As many of you know, recently research, most notably and most diligently undertaken by Janet Clark of the Jane Austen Society, has shown that Worthing in Sussex is most probably Jane Austen’s inspiration for the setting of Sanditon, her last, alas incomplete, work.

Jane Austen stayed in Worthing during the late summer, autumn and possibly winter of 1805, along with her mother, sister, Cassandra and Martha Lloyd, plus her brother, Edward Austen Knight and his wife, Elizabeth, their daughter Fanny, and her governess Anne Sharp. The cottage where she stayed, Stanford Cottage is now a branch of a nation-wide, well- known pizza chain and recently the Worthing Civic Society has erected a plaque there to commemorate Jane Austen’s happy and productive stay in the town.

While she was there Jane Austen seems to have soaked up the atmosphere and the personalities of the locals who were striving to promote a new, bustling watering-place, with an eye to profits . If you go here you can read some more of Janet Clarke’s discoveries,which I find fascinating. I took a trip round Worthing a couple of years ago to see the Austen sites, and while it is no longer the  Regency resort of Jane Austen’s day, there are still a few places that she would have known and recognised.

How sad it is to hear, therefore, that one of these places is threatened, and public access to it may permanently cease.

Above is the space under discussion. It is, to use the old Sussex dialect term for it, a Twitten, that is, a small passageway between two walls, examples of which can still be found in some English towns. It is owned by Stagecoach, the nation-wide coaching company, and, as you can see, above,  one end of the Twitten is accessed through their property, the local Stagecoach bus station.
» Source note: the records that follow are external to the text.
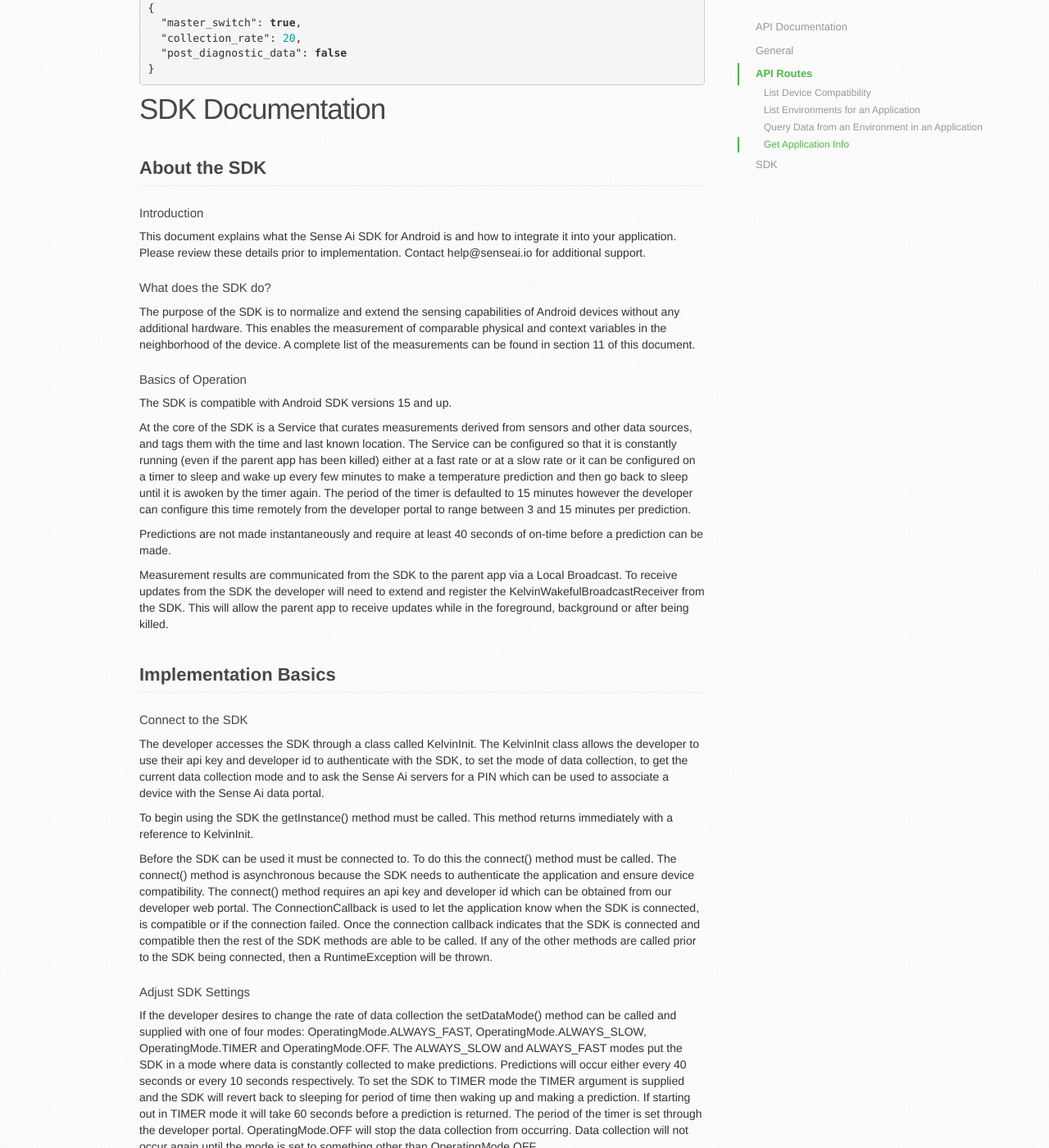
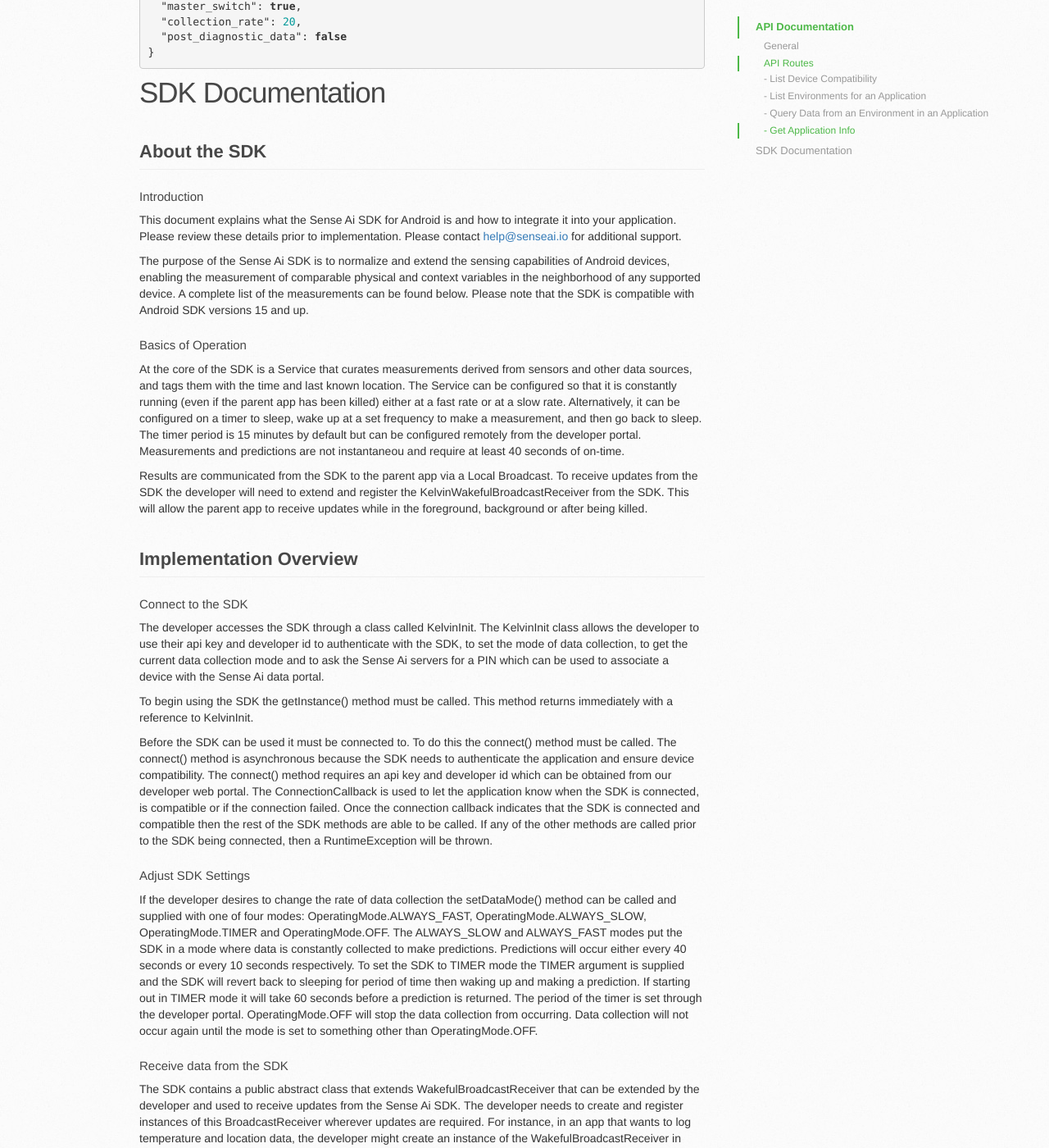
Before and after one commit to SenseAI/SenseAI.github.io, a Jekyll site: the page built from index.markdown, in a window 1280 px wide and 1400 px high, scrolled down 8078 px. Shown: the whole window at 82% size. Built offline with Jekyll 4.4.1, drawn with Linux system fonts in a browser that asks for light colours; nearby versions of some CDN libraries; some of the changed text lies outside the part shown.

Commit message:
edits to sidebar and text pt 1

```diff
--- a/_layouts/default.html
+++ b/_layouts/default.html
@@ -43,32 +43,37 @@
                 <ul id="sidebar" class="nav nav-stacked">
                     <li>
                         <a href="#apiDocumentation">API Documentation</a>
-                    </li>
+
+			<ul class="nav nav-stacked">
 			    <li>
 				<a href="#apiGeneral">General</a>
 				<ul class="nav nav-stacked">
-                            <li><a href="#apiConventions">Conventions</a></li>
-                            <li><a href="#apiDocsAndCode">Documentation Code Examples</a></li>
-                            <li><a href="#apiResource">Resource Descriptors</a></li>
-                            <li><a href="#apiResponse">Response Envelope</a></li>
-                            <li><a href="#apiPagination">Pagination</a></li>
+				    <li><a href="#apiConventions">- Conventions</a></li>
+				    <li><a href="#apiDocsAndCode">- Documentation Code Examples</a></li>
+				    <li><a href="#apiResource">- Resource Descriptors</a></li>
+				    <li><a href="#apiResponse">- Response Envelope</a></li>
+				    <li><a href="#apiPagination">- Pagination</a></li>
 				</ul>
 			    </li>
 			    <li>
 				<a href="#apiRoutes">API Routes</a>
 				<ul class="nav nav-stacked">
-                            <li><a href="#apiCompatibility">List Device Compatibility</a></li>
-                            <li><a href="#apiEnvironments">List Environments for an Application</a></li>
-                            <li><a href="#apiQueryData">Query Data from an Environment in an Application</a></li>
-                            <li><a href="#apiApplicationInfo">Get Application Info</a></li>
+				    <li><a href="#apiCompatibility">- List Device Compatibility</a></li>
+				    <li><a href="#apiEnvironments">- List Environments for an Application</a></li>
+				    <li><a href="#apiQueryData">- Query Data from an Environment in an Application</a></li>
+				    <li><a href="#apiApplicationInfo">- Get Application Info</a></li>
 				</ul>
 			    </li>
+			</ul>
 		    <li>
-                        <a href="#sdkDocumentation">SDK</a>
+    		        <a href="#sdkDocumentation">SDK Documentation</a>
 			<ul class="nav nav-stacked">
 			    <li><a href="#sdkGeneral">About the SDK</a></li>
-                            <li><a href="#sdkBasicImplementation">Implementation Basics</a></li>
-                            <li><a href="#sdkGetStarted">Get Started</a></li>
+			    <li><a href="#sdkBasicImplementation">Implementation Overview</a></li>
+			    <li><a href="#sdkGetStarted">Getting Started</a></li>
+			    <li><a href="#sdkPublicApi">Public API Reference</a></li>
+			    <li><a href="#sdkReleaseNotes">SDK Release Notes</a></li>
+
 			</ul>
 		    </li>
                 </ul>
--- a/index.markdown
+++ b/index.markdown
@@ -39,16 +39,16 @@
 import datetime
 {% endhighlight %}
 
-We use [requests](http://docs.python-requests.org/en/latest/) for the http library in these examples, the features used are expected to be present in most mature http libraries in popular languages.
+We use [requests](http://docs.python-requests.org/en/latest/) for the http library in these examples, but the features used are expected to be present in most mature http libraries in popular languages.
 
 <div id="apiResource" class="group">
   <h3>Resource Descriptors</h3>
   <a class="headerlink" href="#apiResource"></a>
 </div>
 
-It is useful to too look at how SenseAI's backend resources are organized, in order to understand the possibilites for resource access.  The resource relationships visible to the developer can be summed up as follows:
+It is useful to look at how SenseAI's backend resources are organized, in order to understand the possibilites for resource access.  The resource relationships visible to the developer can be summed up as follows:
 
-**users** *have* **applications** : a user who is a developer can create applications(which represent a mobile device application which embeds an SDK), each of these are identified by an api_key, which are used to initiate the SDK along with the user_id
+**users** *have* **applications** : a user who is a developer can create applications (which represent a mobile device application which embeds an SDK), each of these are identified by an api_key, which are used to initiate the SDK along with the user_id
 
 **application** *have* **environments** : for each application, each device which uses an instance of the SDK is referred to as an environment, this environment tracks and identifies the mobile devices
 
@@ -120,7 +120,7 @@
   <a class="headerlink" href="#apiPagination"></a>
 </div>
 
-For large collections of resources pagination is necessary.  Two query params control pagination in resources with plurality: `limit` determines the number of items returned at a time, `offset` is the id of the last item obtained by the caller.  If the `links.next` field exists in the response body, that link (constructed using limit and offset) can be followed in order to obtain the next set of items.  Pagination terminates when links.next is undefined.  See List Environment Example below for a code example.
+For large collections of resources pagination is necessary.  Two query params control pagination in resources with plurality: `limit` determines the number of items returned at a time, `offset` is the id of the last item obtained by the caller.  If the `links.next` field exists in the response body, that link (constructed using limit and offset) can be followed in order to obtain the next set of items.  Pagination terminates when `links.next` is undefined.  See List Environment Example below for a code example.
 
 <div id="apiRoutes" class="group">
   <h2 class="page-header">API Routes</h2>
@@ -480,24 +480,18 @@
 
 #### Introduction
 
-This document explains what the Sense Ai SDK for Android is and how to integrate it into your application.  Please review these details prior to implementation.  Contact help@senseai.io for additional support.
+This document explains what the Sense Ai SDK for Android is and how to integrate it into your application.  Please review these details prior to implementation.  Please contact [help@senseai.io](mailto:help@senseai.io) for additional support.
 
-#### What does the SDK do?
-
-The purpose of the SDK is to normalize and extend the sensing capabilities of Android devices without any additional hardware.  This enables the measurement of comparable physical and context variables in the neighborhood of the device.  A complete list of the measurements can be found in section 11 of this document.
+The purpose of the Sense Ai SDK is to normalize and extend the sensing capabilities of Android devices, enabling the measurement of comparable physical and context variables in the neighborhood of any supported device.  A complete list of the measurements can be found below.  Please note that the SDK is compatible with Android SDK versions 15 and up.
 
 #### Basics of Operation
 
-The SDK is compatible with Android SDK versions 15 and up.
+At the core of the SDK is a Service that curates measurements derived from sensors and other data sources, and tags them with the time and last known location. The Service can be configured so that it is constantly running (even if the parent app has been killed) either at a fast rate or at a slow rate.  Alternatively, it can be configured on a timer to sleep, wake up at a set frequency to make a measurement, and then go back to sleep.  The timer period is 15 minutes by default but can be configured remotely from the developer portal.  Measurements and predictions are not instantaneou and require at least 40 seconds of on-time.
 
-At the core of the SDK is a Service that curates measurements derived from sensors and other data sources, and tags them with the time and last known location. The Service can be configured so that it is constantly running (even if the parent app has been killed) either at a fast rate or at a slow rate or it can be configured on a timer to sleep and wake up every few minutes to make a temperature prediction and then go back to sleep until it is awoken by the timer again. The period of the timer is defaulted to 15 minutes however the developer can configure this time remotely from the developer portal to range between 3 and 15 minutes per prediction.
-
-Predictions are not made instantaneously and require at least 40 seconds of on-time before a prediction can be made.
-
-Measurement results are communicated from the SDK to the parent app via a Local Broadcast. To receive updates from the SDK the developer will need to extend and register the KelvinWakefulBroadcastReceiver from the SDK. This will allow the parent app to receive updates while in the foreground, background or after being killed.
+Results are communicated from the SDK to the parent app via a Local Broadcast. To receive updates from the SDK the developer will need to extend and register the KelvinWakefulBroadcastReceiver from the SDK. This will allow the parent app to receive updates while in the foreground, background or after being killed.
 
 <div id="sdkBasicImplementation" class="group">
-    <h2 class="page-header">Implementation Basics</h2>
+    <h2 class="page-header">Implementation Overview</h2>
   <a class="headerlink" href="#sdkBasicImplementation"></a>
 </div>
 
@@ -717,14 +711,14 @@
   </li>
 </ul>
 
-<div id="sdkPublicApi" class="publicApi">
+<div id="sdkPublicApi" class="group">
     <h2 class="page-header">Public API</h2>
   <a class="headerlink" href="#sdkPublicApi"></a>
 </div>
 
 <a class="" href="/Archive/index.html">SDK Documentation</a>
 
-<div id="sdkReleaseNotes" class="publicApi">
+<div id="sdkReleaseNotes" class="group">
     <h2 class="page-header">Release Notes</h2>
   <a class="headerlink" href="#sdkReleaseNotes"></a>
 </div>
```
Also changed, not shown: other parts of index.markdown (+3 -3 lines). Lines whose indentation alone changed are shown as unchanged.
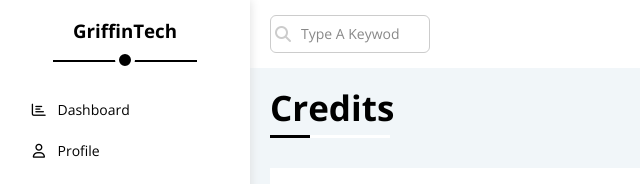
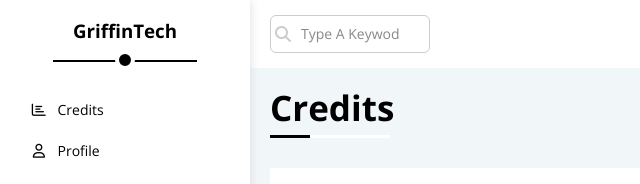
Before and after one commit to TayFrambz/griffin, a plain HTML site: page plans.html in a window 1280 px wide. Shown: the top 184 px of the page, 0-640 px from the left. Drawn offline with nearby package versions, Linux system fonts and the light colour scheme.

Commit message:
Update plans.html

```diff
--- a/plans.html
+++ b/plans.html
@@ -26,7 +26,7 @@
                 <li>
                     <a href="index.html" class="d-flex align-center c-black fs-14 rad-6 p-10">
                         <i class="fa-regular fa-chart-bar fa-fw"></i>
-                        <span class="hide-mobile">Dashboard</span>
+                        <span class="hide-mobile">Credits</span>
                     </a>
                 </li>
 
```
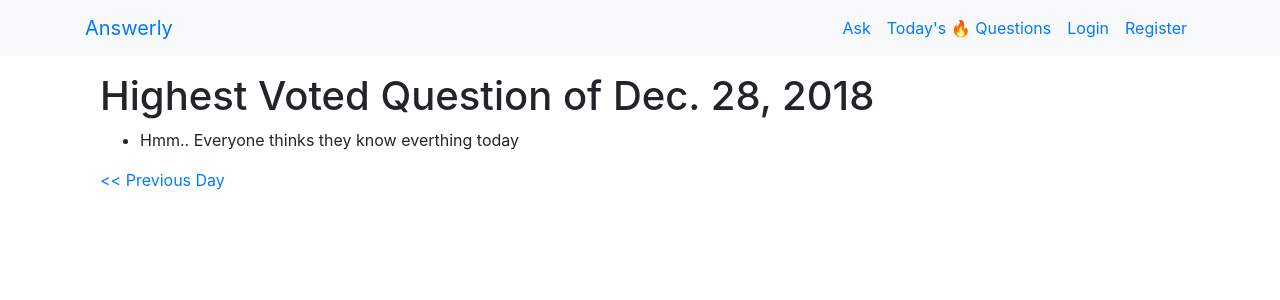
After one commit to gtyagi777/Building-Django-2.0-Web-Applications, a Django app: page /daily/2018/12/28/ in a window 1280 px wide. The commit adds this page. Shown: the top 300 px of the page. Run offline with Django 3.2, Linux system fonts and the light colour scheme; data that the repository does not hold is empty; some libraries are stand-ins or nearby versions.

Commit message:
Chapter 6

```diff
--- a/Answerly/django/config/settings.py
+++ b/Answerly/django/config/settings.py
@@ -141,3 +141,7 @@ MARKDOWNIFY_WHITELIST_TAGS = [
 ]
 
 CRISPY_TEMPLATE_PACK = 'bootstrap4'
+
+LOGIN_URL = 'user:login'
+LOGIN_REDIRECT_URL = 'qanda:index'
+LOGOUT_REDIRECT_URL = 'qanda:index'
--- a/Answerly/django/config/urls.py
+++ b/Answerly/django/config/urls.py
@@ -17,8 +17,10 @@ from django.contrib import admin
 from django.urls import path, include
 
 import qanda.urls
+import user.urls
 
 urlpatterns = [
     path('admin/', admin.site.urls),
     path('', include(qanda.urls, namespace='qanda')),
+    path('user/', include(user.urls, namespace='user'))
 ]
--- a/Answerly/django/qanda/models.py
+++ b/Answerly/django/qanda/models.py
@@ -14,8 +14,7 @@ class Question(models.Model):
         return self.title
 
     def get_absolute_url(self):
-        return reverse('qanda:ask')
-        # return reverse('questions:question_detail', kwargs={'pk': self.id})
+        return reverse('qanda:question_detail', kwargs={'pk': self.id})
 
     def can_accept_answers(self, user):
         return user == self.user
--- a/Answerly/django/qanda/templates/qanda/common/list_answers.html
+++ b/Answerly/django/qanda/templates/qanda/common/list_answers.html
@@ -27,8 +27,8 @@
                         {% csrf_token %}
                         {{ accept_form }}
                         <button type="submit" class="btn btn-link">
-                            <i class="fa fa-times" area-hidden="true"></i>
-                            Reject
+                            <i class="fa fa-check-circle" area-hidden="true"></i>
+                            Accept
                         </button>
                     </form>
                 {% endif %}
--- a/Answerly/django/qanda/templates/qanda/common/question_post_answer.html
+++ b/Answerly/django/qanda/templates/qanda/common/post_answer.html
@@ -3,7 +3,7 @@
 <div class="col-sm-12">
     <h3>Post your answer</h3>
     <form method="post"
-        action="{% url 'qanda:answer_question' pk=question.id %}}">
+        action="{% url 'qanda:answer_question' pk=question.id %}">
         {{ answer_form | crispy }}
         {% csrf_token %}
         <button class="btn btn-primary" type="submit" name="action"
--- /dev/null
+++ b/Answerly/django/qanda/templates/qanda/question_archive_day.html
@@ -0,0 +1,36 @@
+{% extends 'base.html' %}
+
+{% block title %} Questions on {{ day }} {% endblock %}
+
+{% block body %}
+    <div class="col-sm-12">
+        <h1>Highest Voted Question of {{ day }}</h1>
+        <ul>
+            {% for question in object_list %}
+                <li>
+                    {{ question.votes }}
+                    <a href="{{ question.get_absolute_url }}">
+                        {{ question }}
+                    </a>
+                    by {{ question.user }}
+                    on {{ question.created }}
+                </li>
+            {% empty %}
+                <li>Hmm.. Everyone thinks they know everthing today</li>
+            {% endfor %}
+        </ul>
+        <div>
+            {% if previous_day %}
+            <a href="{% url 'qanda:daily_questions' year=previous_day.year month=previous_day.month day=previous_day.day %}">
+                << Previous Day
+            </a>
+            {% endif %}
+
+            {% if next_day %}
+            <a href="{% url 'qanda:daily_questions' year=next_day.year month=next_day.month day=next_day.day %}">
+                Next Day >>
+            </a>
+            {% endif %}
+        </div>
+    </div>
+{% endblock %}
--- a/Answerly/django/qanda/templates/qanda/question_detail.html
+++ b/Answerly/django/qanda/templates/qanda/question_detail.html
@@ -7,7 +7,7 @@
     {% include "qanda/common/list_answers.html" %}
 
     {% if user.is_authenticated %}
-        {% include "qanda/common/question_post_answer.html" %}
+        {% include "qanda/common/post_answer.html" %}
     {% else %}
         <div>Login to post answers</div>
     {% endif %}
--- a/Answerly/django/qanda/urls.py
+++ b/Answerly/django/qanda/urls.py
@@ -8,4 +8,8 @@ urlpatterns = [
     path('base', views.BaseView.as_view(), name='BaseView'),
     path('ask', views.AskQuestionView.as_view(), name='ask'),
     path('q/<int:pk>', views.QuestionDetailView.as_view(), name="question_detail"),
+    path('q/<int:pk>/answer', views.CreateAnswerView.as_view(), name='answer_question'),
+    path('a/<int:pk>/answer', views.UpdateAnswerAcceptance.as_view(), name='update_answer_acceptance'),
+    path('daily/<int:year>/<int:month>/<int:day>/', views.DailyQuestionList.as_view(), name='daily_questions'),
+    path('', views.TodaysQuestionList.as_view(), name='index')
 ]
--- a/Answerly/django/qanda/views.py
+++ b/Answerly/django/qanda/views.py
@@ -1,11 +1,13 @@
 from django.contrib.auth.mixins import LoginRequiredMixin
 from django.shortcuts import render
 from django.views.generic.base import TemplateView
-from django.views.generic import CreateView, DetailView
-from django.http.response import HttpResponseBadRequest
+from django.views.generic import CreateView, DetailView, UpdateView, DayArchiveView, RedirectView
+from django.http.response import HttpResponseBadRequest, HttpResponseRedirect
+from django.utils import timezone
+from django.urls import reverse
 
 from qanda.forms import QuestionForm, AnswerAcceptanceForm, AnswerForm
-from qanda.models import Question
+from qanda.models import Question, Answer
 
 
 class BaseView(TemplateView):
@@ -71,3 +73,51 @@ class CreateAnswerView(LoginRequiredMixin, CreateView):
     def get_context_data(self, **kwargs):
         return super().get_context_data(question=self.get_question(),
                                         **kwargs)
+
+    def get_success_url(self):
+        return self.object.question.get_absolute_url()
+
+    def form_valid(self, form):
+        action = self.request.POST.get('action')
+        if action == 'SAVE':
+            return super().form_valid(form)
+        elif action == 'PREVIEW':
+            ctx = self.get_context_data(preview=form.cleaned_data['answer'])
+            return self.render_to_response(context=ctx)
+        return HttpResponseBadRequest()
+
+    def get_question(self):
+        return Question.objects.get(pk=self.kwargs['pk'])
+
+
+class UpdateAnswerAcceptance(LoginRequiredMixin, UpdateView):
+    form_class = AnswerAcceptanceForm
+    queryset = Answer.objects.all()
+
+    def get_success_url(self):
+        return self.object.question.get_absolute_url()
+
+    def form_invalid(self, form):
+        return HttpResponseRedirect(
+            redirect_to=self.object.question.get_absolute_url()
+        )
+
+
+class DailyQuestionList(DayArchiveView):
+    queryset = Question.objects.all()
+    date_field = 'created'
+    month_format = '%m'
+    allow_empty = True
+
+
+class TodaysQuestionList(RedirectView):
+    def get_redirect_url(self, *args, **kwargs):
+        today = timezone.now()
+        return reverse(
+            'qanda:daily_questions',
+            kwargs={
+                'day': today.day,
+                'month': today.month,
+                'year': today.year,
+            }
+        )
--- a/Answerly/django/templates/base.html
+++ b/Answerly/django/templates/base.html
@@ -23,7 +23,24 @@
     <div class="container">
         <a class="navbar-brand" href="/">Answerly</a>
         <ul class="navbar-nav">
-
+            <li class="nav-item">
+                 <a class="nav-link" href="{% url 'qanda:ask' %}"> Ask </a>
+            </li>
+            <li class="nav-item">
+                <a class="nav-link" href="{% url 'qanda:index' %}"> Today's 🔥 Questions</a>
+            </li>
+            {% if user.is_authenticated %}
+                <li class="nav-item">
+                    <a class="nav-link" href = "{% url 'user:logout' %}">Logout</a>
+                </li>
+            {% else %}
+            <li class="nav-item">
+                <a class="nav-link" href = "{% url 'user:login' %}">Login</a>
+            </li>
+            <li class="nav-item">
+                <a class="nav-link" href = "{% url 'user:register' %}">Register</a>
+            </li>
+            {% endif %}
         </ul>
     </div>
 </nav>
--- /dev/null
+++ b/Answerly/django/user/urls.py
@@ -0,0 +1,11 @@
+from django.urls import path
+from django.contrib.auth.views import LoginView, LogoutView
+
+from . import views
+
+app_name = 'user'
+urlpatterns = [
+    path('login', LoginView.as_view(), name='login'),
+    path('logout', LogoutView.as_view(), name='logout'),
+    path('register', views.RegisterView.as_view(), name='register')
+]
```
Also changed, not shown: Answerly/django/qanda/templates/qanda/create_answer.html (added, +17 -0 lines), Answerly/django/user/templates/registration/login.html (added, +16 -0 lines), Answerly/django/user/templates/user/register.html (added, +15 -0 lines), Answerly/django/user/views.py (+6 -1 lines), 1 other file.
The other end of the Twitten leads to Library Place, where the circulating library that Jane Austen used in Worthing was situated.  It is highly probable that she used this Twitten to visit it, as Stanford Cottage can be accessed via this Twitten and the station, and it is , in  fact, a short cut.

This has been the subject of much dispute, and a planning meeting is to be held at the end of  March to discuss it.

As Janet Clarke has told me recently,  the Twitten

would have been a delightful short cut from her (Jane Austen’s-jfw)  residence, in the autumn of 1805, through open land to the seafront and circulating library. It is wonderful for visitors today, to walk in Jane’s footsteps , especially as Stanford Cottage and part of the circulating library are still standing ( the pathway directly links the two as it has done for over 200 years ). Permanently stopping up the pathway would be very detrimental to the Jane Austen trail in Worthing, damaging our heritage and tourism, and diminishing the overall appreciation of Jane Austen’s Worthing for present and future generations.

I really do think that losing any part of our Austen heritage, however small, is just unthinkable. At a time when new discoveries about Jane Austen-related buildings are being made  -see the Steventon rectory project-  why on earth would a local council want to  stop public access to a charming relic of Worthing that Jane Austen would have known and used ? And I would have thought that in these difficult financial times that any direct link to our greatest novelist should be preserved for the public to use and to attract tourism to the town. We are, after all, only five years from the bicentenary of her death in 1817, and interest in all things Jane has never been higher.

I am appalled to be frank, and am considering my response to the council. What do you think about this?